» **What is being asked**
Line by line, copy the entries exactly, excluding the pictures.

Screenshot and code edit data
☆ ☆ ☆ ☆ ☆
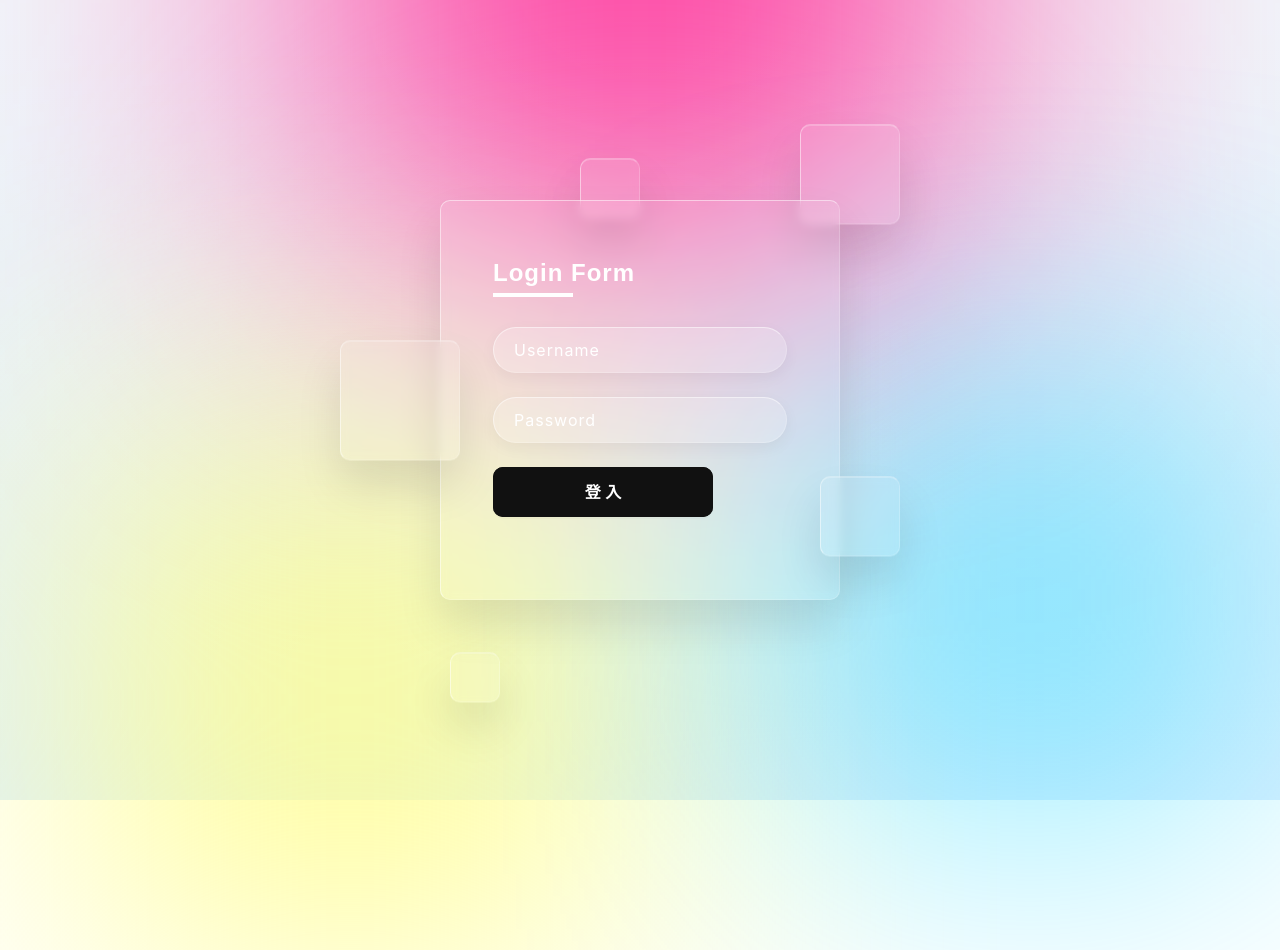
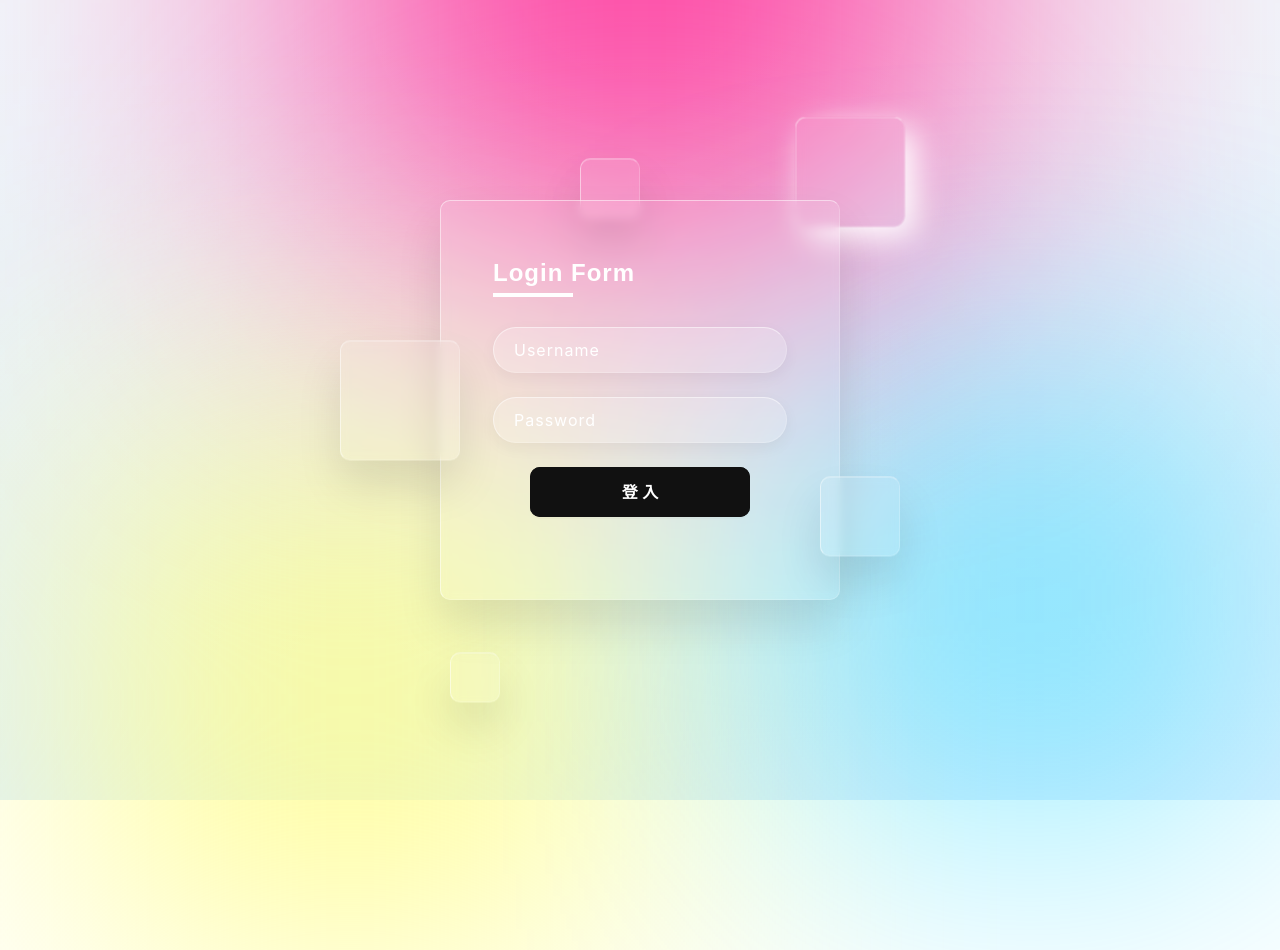
Before and after one commit to za96346/monitoringSystem, a React (Create React App) app in the folder frontend/: page /entry/login in a window 1280 px wide. In both pictures the pointer is over the element 850 px from the left and 192 px from the top of the page. Built offline with nearby package versions, Linux system fonts and the light colour scheme.

Commit message:
chore. 調整前端版面

```diff
--- a/frontend/src/index.scss
+++ b/frontend/src/index.scss
@@ -62,6 +62,12 @@ section .color:nth-child(3) {
     border-radius: 10px;
     animation: animate 10s linear infinite;
     animation-delay: calc(-1s * var(--i));
+    &:hover{
+        cursor: pointer;
+        transition: 1s;
+        scale: 1.1;
+        box-shadow: 10px 10px 30px white;
+    }
 }
 
 @keyframes animate {
@@ -155,6 +161,12 @@ section .color:nth-child(3) {
 .form .inputBox {
     width: 100%;
     margin-top: 20px;
+    input:hover{
+        cursor: pointer;
+        scale: 1.05;
+        transition: 0.5s;
+        box-shadow: 3px 3px 30px white;
+    }
 }
 
 .form .inputBox input {
--- a/frontend/src/page/Entry/Index.tsx
+++ b/frontend/src/page/Entry/Index.tsx
@@ -50,7 +50,7 @@ const Index = ({ userApi }: { userApi: Api.User }) => {
                             </div>
 
 
-                                <Form.Item>
+                                <Form.Item className="w-100 d-flex justify-content-center">
                                     <Button htmlType="submit"  className="glow-on-hover">登入</Button>
                                 </Form.Item>
 
```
☆ ☆ ☆ ☆ ☆
» **Solved problem**
Before and after one commit to za96346/monitoringSystem, a React (Create React App) app in the folder frontend/: page /entry/login in a window 1280 px wide. In both pictures the pointer is over the element 850 px from the left and 192 px from the top of the page. Built offline with nearby package versions, Linux system fonts and the light colour scheme.

Commit message:
chore. 調整前端版面

```diff
--- a/frontend/src/index.scss
+++ b/frontend/src/index.scss
@@ -62,6 +62,12 @@ section .color:nth-child(3) {
     border-radius: 10px;
     animation: animate 10s linear infinite;
     animation-delay: calc(-1s * var(--i));
+    &:hover{
+        cursor: pointer;
+        transition: 1s;
+        scale: 1.1;
+        box-shadow: 10px 10px 30px white;
+    }
 }
 
 @keyframes animate {
@@ -155,6 +161,12 @@ section .color:nth-child(3) {
 .form .inputBox {
     width: 100%;
     margin-top: 20px;
+    input:hover{
+        cursor: pointer;
+        scale: 1.05;
+        transition: 0.5s;
+        box-shadow: 3px 3px 30px white;
+    }
 }
 
 .form .inputBox input {
--- a/frontend/src/page/Entry/Index.tsx
+++ b/frontend/src/page/Entry/Index.tsx
@@ -50,7 +50,7 @@ const Index = ({ userApi }: { userApi: Api.User }) => {
                             </div>
 
 
-                                <Form.Item>
+                                <Form.Item className="w-100 d-flex justify-content-center">
                                     <Button htmlType="submit"  className="glow-on-hover">登入</Button>
                                 </Form.Item>
 
```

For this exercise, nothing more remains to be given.